  • Goodbye to Lay’s Salt & Vinegar chips in SA

    Goodbye to Lay’s Salt & Vinegar chips in SA PepsiCo/Simba has culled its Lay’s Salt & Vinegar chips due to tepid sales, a decision that’s caused a stir among South African lovers of this establishment flavour. “At the end of 2019, Lay’s Salt and Vinegar flavoured potato chips were not performing as well from a sales perspective vis-à-vis the other flavours in our range –

  • Unilever to change policy on marketing products to children

    Unilever to change policy on marketing products to children Unilever has announced that it will stop the marketing and advertising of its products to children under the age of 12. The pledge forms part of new marketing principles that are designed to help parents and caregivers when choosing products for their children. The implementation will be led by Unilever’s ice cream business, with Wall’s

  • Baby food pouches: gateway to bad habits?

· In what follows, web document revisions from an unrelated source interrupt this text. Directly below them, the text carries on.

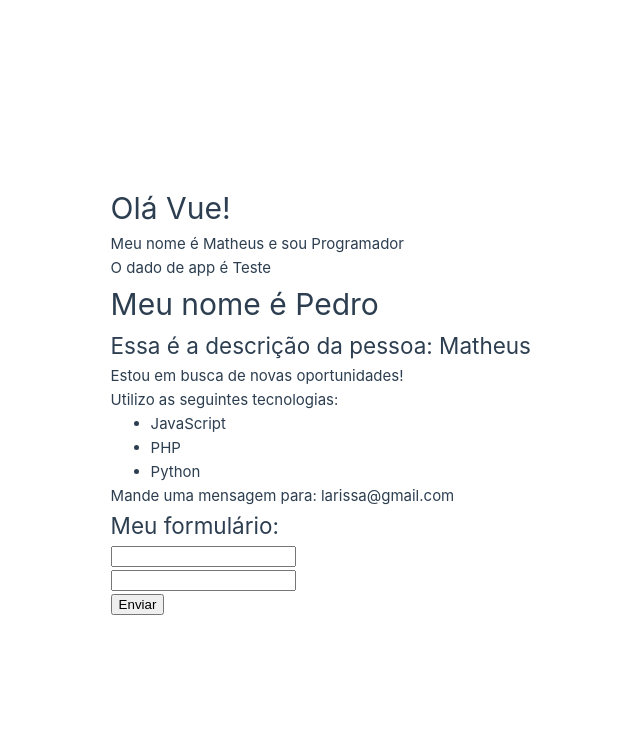
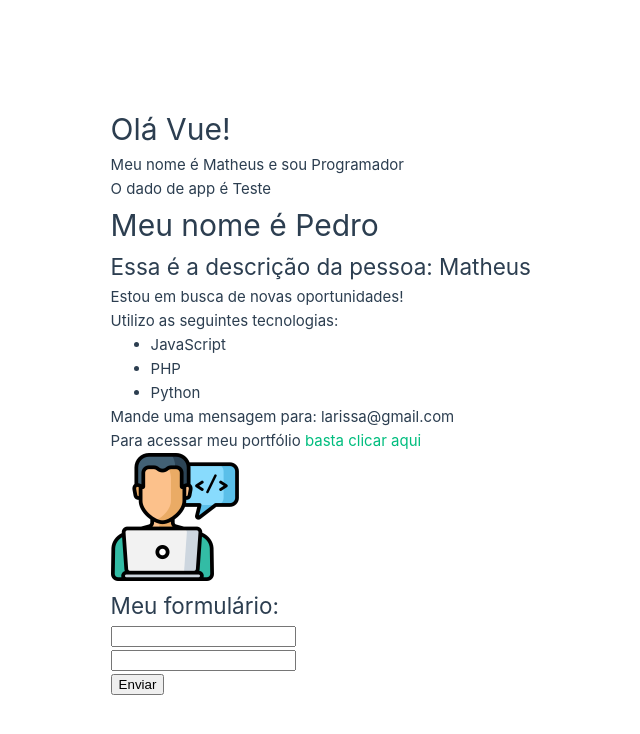
Before and after one commit to eulalaoliveira/projectVue, a Vue app in the folder vue-project/: page / in a window 1280 px wide. Shown: the top 734 px of the page, without its empty margins (109-749 px from the left). Built offline with nearby package versions, Linux system fonts and the light colour scheme.

Commit message:
atributos dinamicos v-bind

```diff
--- a/vue-project/src/components/Info.vue
+++ b/vue-project/src/components/Info.vue
@@ -9,16 +9,24 @@
             <li>Python</li>
         </ul>
         <p v-show="mostrar_email">Mande uma mensagem para: {{ email }}</p>
+        <p>Para acessar meu portfólio <a v-bind:href="meu_link" target="_blank">basta clicar aqui</a></p>
+        <Picture />
     </div>
 </template>
 <script>
+import Picture from "../components/Picture.vue"
+
     export default {
         name: 'Info',
+        components: {
+            Picture
+        },
         data() {
             return {
                 esta_trabalhando: false,
                 mostrar_email: true,
-                email: "larissa@gmail.com"
+                email: "larissa@gmail.com",
+                meu_link: "https://google.com"
             }
         }
     }
--- /dev/null
+++ b/vue-project/src/components/Picture.vue
@@ -0,0 +1,14 @@
+<template>
+    <img :src="avatar" :alt="descricao">
+</template>
+<script>
+    export default {
+        name: "Picture",
+        data() {
+            return {
+                avatar: "/img/avatar.png",
+                descricao: "Matheus Battisti"
+            }
+        }
+    }
+</script>
```
Also changed, not shown: vue-project/public/img/avatar.png (added).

    Baby food pouches: gateway to bad habits? Pouches of puréed baby food can seem like a godsend to busy parents, but some experts say that babies and toddlers who use them too much can miss out on the developmental skills that will contribute to healthy eating habits. The popular pouches, introduced about a decade ago, now account for 25 percent of baby

  • Tiger Brands takes a hammering from bad news

    Tiger Brands takes a hammering from bad news This past Wednesday 12 February 2020, Tiger Brands had one of its worst days in years, with its shares finishing 6% lower on the JSE to R188 – the steepest fall since April 2011 – the day Noel Doyle presented the company’s financial results to shareholders for the first time as new CEO. New Tiger

  • Supermarkets under future threat from food delivery disruptors

    Supermarkets under future threat from food delivery disruptors Food delivery apps have are chiselling away at the restaurant industry’s market share, and upping levels of competition. The impact for supermarkets is less direct but no less a threat, as SA futurist, Jonathan Cherry, comments… A new body of research out of the UK suggests that four out of every five shoppers in the

  • Parmalat SA becomes Lactalis South Africa

    Parmalat SA becomes Lactalis South Africa Lactalis South Africa is the new name for Parmalat SA as of 1 February 2020. This is a name change only, and it will not impact the company’s existing products, brands or business operations. Parmalat SA has been been part of the international Lactalis family for the past nine years since the Lactalis Group bought

  • SA competition watchdog approves Pioneer/PepsiCo merger

    SA competition watchdog approves Pioneer/PepsiCo merger The Competition Commission has recommended that the Competition Tribunal give the green light to a R24bn deal that will see PepsiCo take over Pioneer Foods. The deal’s benefits are “significant”, the Commission said, while recommending that it be approved subject to conditions including job creation, local investment and a minimum R1.6-billion B-BBEE transaction. PepsiCo struck

  • SA plastics pact to tackle plastic waste and pollution

    SA plastics pact to tackle plastic waste and pollution Research shows that eight million tonnes of plastic leak into the ocean every year… and while the statistics are overwhelming, initiatives like the newly launched and potentially game-changing South African Plastics Pact aim to tackle the problem head on by keeping plastics in the economy and out of the environment. Launched on 30 January 2020,

  • A new tomato ideal for urban gardens and even outer space

    A new tomato ideal for urban gardens and even outer space Farmers could soon be growing bunches of tomatoes in storage units, on the roof of a skyscraper, or even in space. That’s if a clutch of new gene-edited crops prove as fruitful as the first batch. The primary goal of this new research is to engineer a wider variety of crops that can be grown

Foodstuff SA

Stay informed!

Sign up for our regular newsletter, and
join over 7,000 subscribers who value this service.

Its FREE! Sign up now!

You have successfully subscribed to our mail list.

Too many subscribe attempts for this email address.

*
Food Stuff SA will use the information you provide on this form to be in touch with you and to provide updates and marketing.